__Problem details__: Nothing but a number should be given: the count of lines in the data that include the string "Home".

__Given information__:
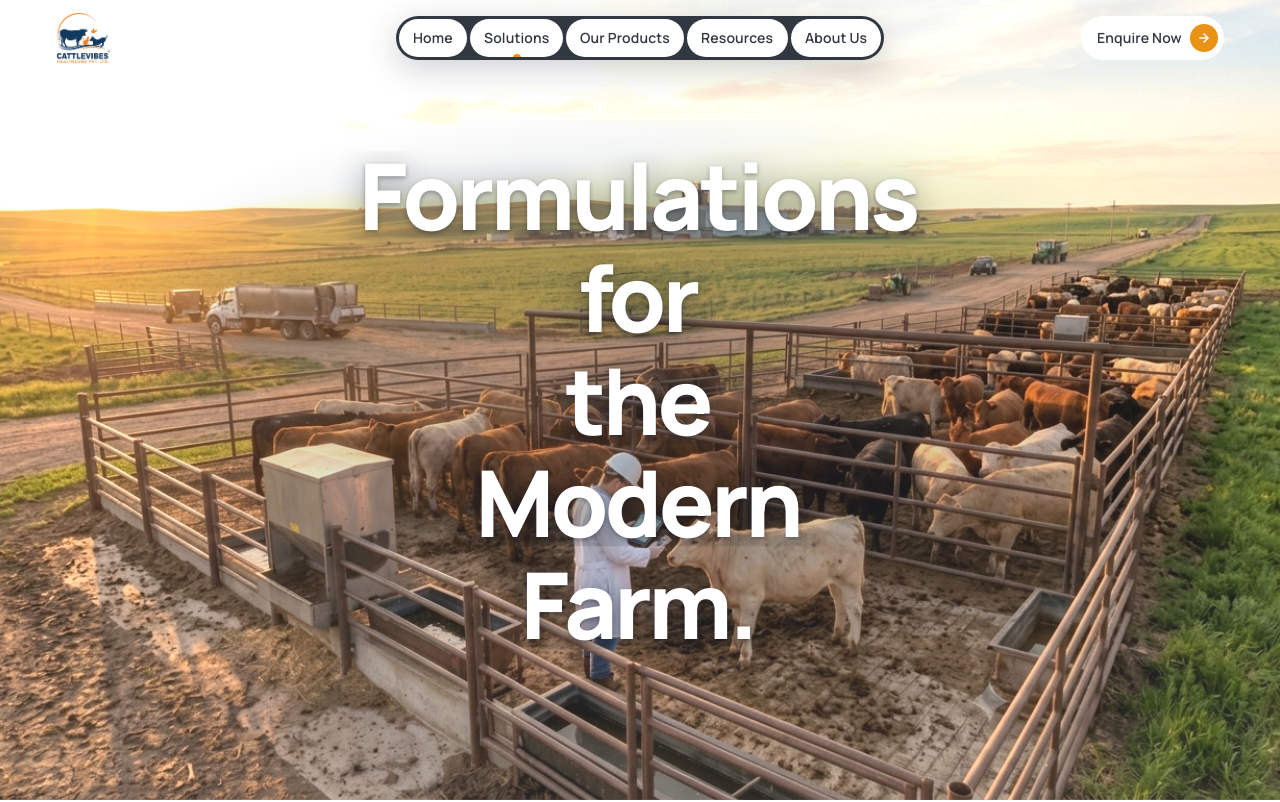
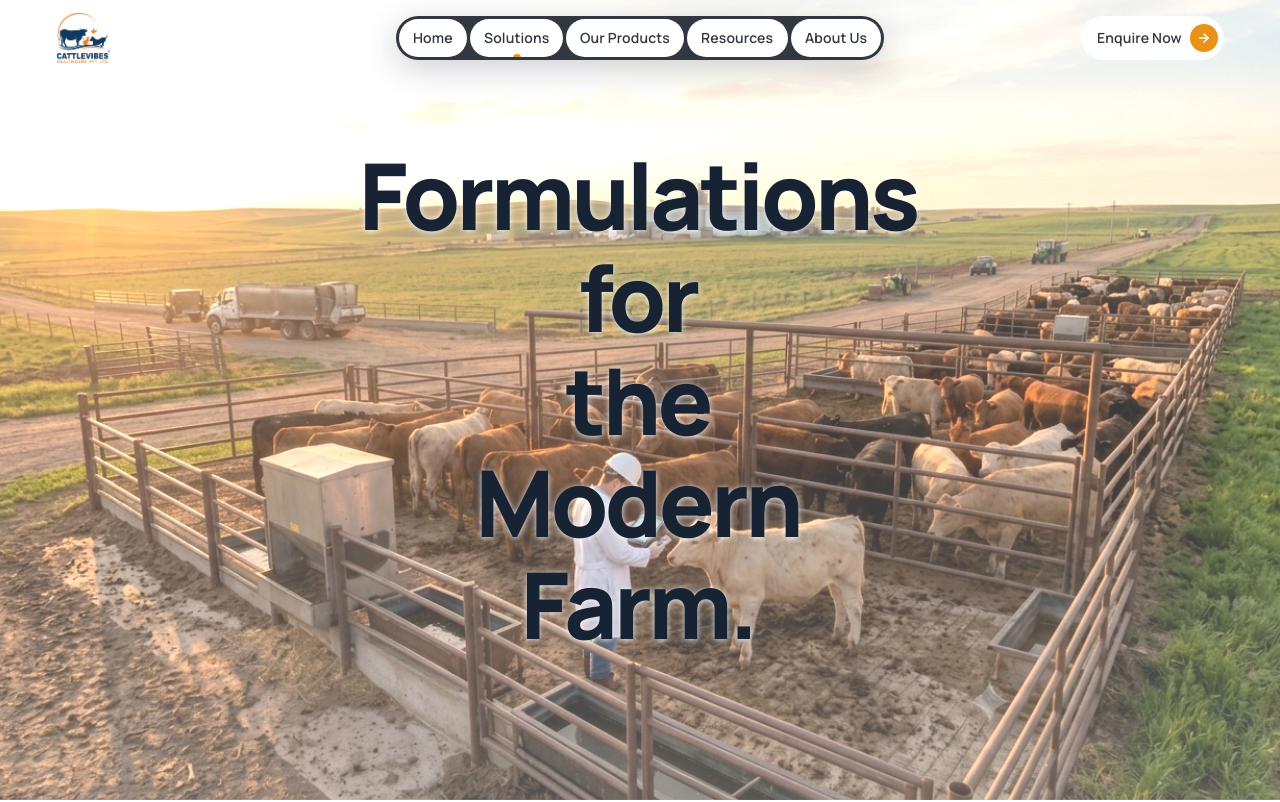
Before and after one commit to dvmmisAfk/cattlevibes, a Next.js app: page /solutions in a window 1280 px wide. Shown: the top 802 px of the page. Built offline with nearby package versions, Linux system fonts and the light colour scheme.

Commit message:
feat(solutions): apply prominent white tint shade over background image and remove dark contrast overlay

```diff
--- a/src/app/globals.css
+++ b/src/app/globals.css
@@ -296,27 +296,12 @@ h3 {
   pointer-events: none;
   background: linear-gradient(
     180deg,
-    rgba(255, 255, 255, 0.16) 0%,
-    rgba(255, 255, 255, 0.08) 45%,
-    rgba(255, 255, 255, 0.14) 100%
+    rgba(255, 255, 255, 0.36) 0%,
+    rgba(255, 255, 255, 0.22) 50%,
+    rgba(255, 255, 255, 0.32) 100%
   );
-}
-
-.solutionsHeroTextContrast {
-  position: absolute;
-  left: 50%;
-  top: 50%;
-  width: min(1350px, 90vw);
-  height: 70%;
-  transform: translate(-50%, -50%);
-  pointer-events: none;
-  z-index: 2;
-  background: radial-gradient(
-    ellipse at center,
-    rgba(17, 35, 52, 0.25) 0%,
-    rgba(17, 35, 52, 0.10) 48%,
-    transparent 75%
-  );
+  backdrop-filter: blur(0.5px);
+  -webkit-backdrop-filter: blur(0.5px);
 }
 
 .solutionsHeroHeading {
@@ -329,7 +314,7 @@ h3 {
   width: min(1400px, 90vw);
   margin: 0;
 
-  color: #ffffff;
+  color: #172333;
   text-align: center;
 
   font-family: var(--font-heading), var(--font-manrope), system-ui, -apple-system, sans-serif;
@@ -338,9 +323,7 @@ h3 {
   letter-spacing: -0.03em;
   word-spacing: 0;
   opacity: 1;
-  text-shadow:
-    0 2px 4px rgba(13, 24, 36, 0.35),
-    0 8px 32px rgba(13, 24, 36, 0.45);
+  text-shadow: 0 1px 6px rgba(255, 255, 255, 0.9);
 
   font-size: clamp(42px, 9vw, 68px);
 }
--- a/src/components/solutions/SolutionsHero.tsx
+++ b/src/components/solutions/SolutionsHero.tsx
@@ -15,7 +15,7 @@ import { SplitText } from "./react-bits/SplitText";
  */
 export function SolutionsHero() {
   return (
-    <section className="relative w-full h-screen min-h-[520px] max-h-[1080px] overflow-hidden bg-[#112334] select-none">
+    <section className="relative w-full h-screen min-h-[520px] max-h-[1080px] overflow-hidden bg-white select-none">
       {/* 1. Farm photograph with increased brightness & contrast so it doesn't look faded */}
       <Image
         src="/images/solutions-cattle-farm-panoramic.jpg"
@@ -29,13 +29,10 @@ export function SolutionsHero() {
         }}
       />
 
-      {/* 2. Light white tint overlay on the background */}
+      {/* 2. Visible white tint shade layer across the background of the image */}
       <div className="solutionsHeroWhiteTint" />
 
-      {/* 3. Local text contrast gradient behind the center heading */}
-      <div className="solutionsHeroTextContrast" />
-
-      {/* 4. Main heading in absolute center using Manrope font from previous prompt */}
+      {/* 3. Main heading in absolute center using Manrope font from previous prompt */}
       <h1 className="solutionsHeroHeading">
         <span>
           <SplitText text="Formulations for the" delay={0.15} />
```
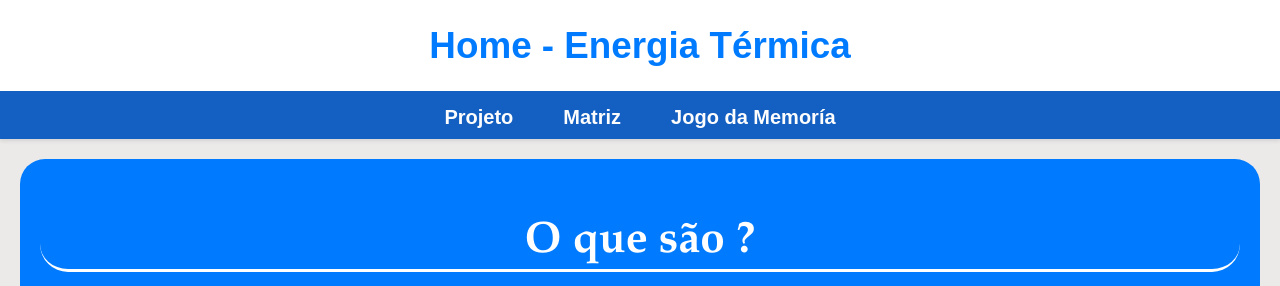
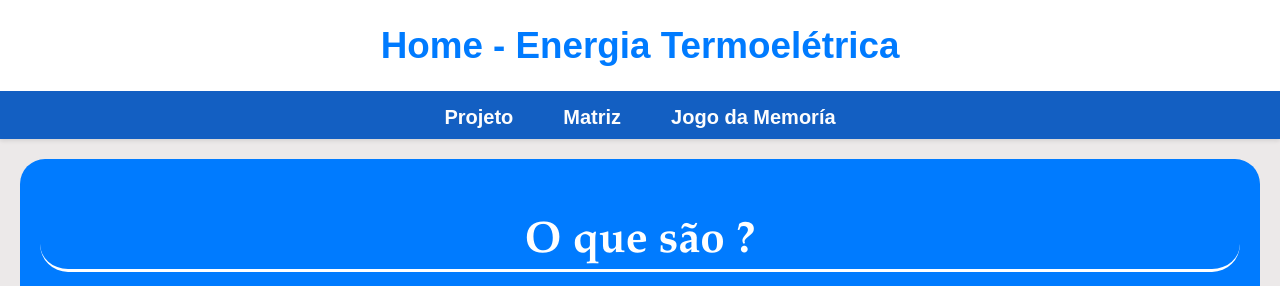
Before and after one commit to yanbuenogoulart/usinai-senai, a plain HTML site: page index.html in a window 1280 px wide. Shown: the top 286 px of the page. Drawn offline with Linux system fonts and the light colour scheme; a script that the page names is missing.

Commit message:
pequena correcao

```diff
--- a/index.html
+++ b/index.html
@@ -6,14 +6,14 @@
     <link rel="stylesheet" href="style.css">
     <link rel="shortcut icon" href="https://cdn.icon-icons.com/icons2/587/PNG/512/power-plant_icon-icons.com_55303.png" type="image/x-icon">
     <script src="script.js"></script>
-    <title>Energia Térmica</title>
+    <title>Energia Termoelétrica</title>
 </head>
 <body>
              <!-- Página Home (Inicial) -->
              <header>
                 <!-- Header da Página -->
                 <div class="textotopo">
-                    <h1>Home - Energia Térmica</h1>
+                    <h1>Home - Energia Termoelétrica</h1>
                 </div>
                 <div class="navegacao">
                     <a class="navzada" href="./projeto.html">Projeto</a>
```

__The answer__: 3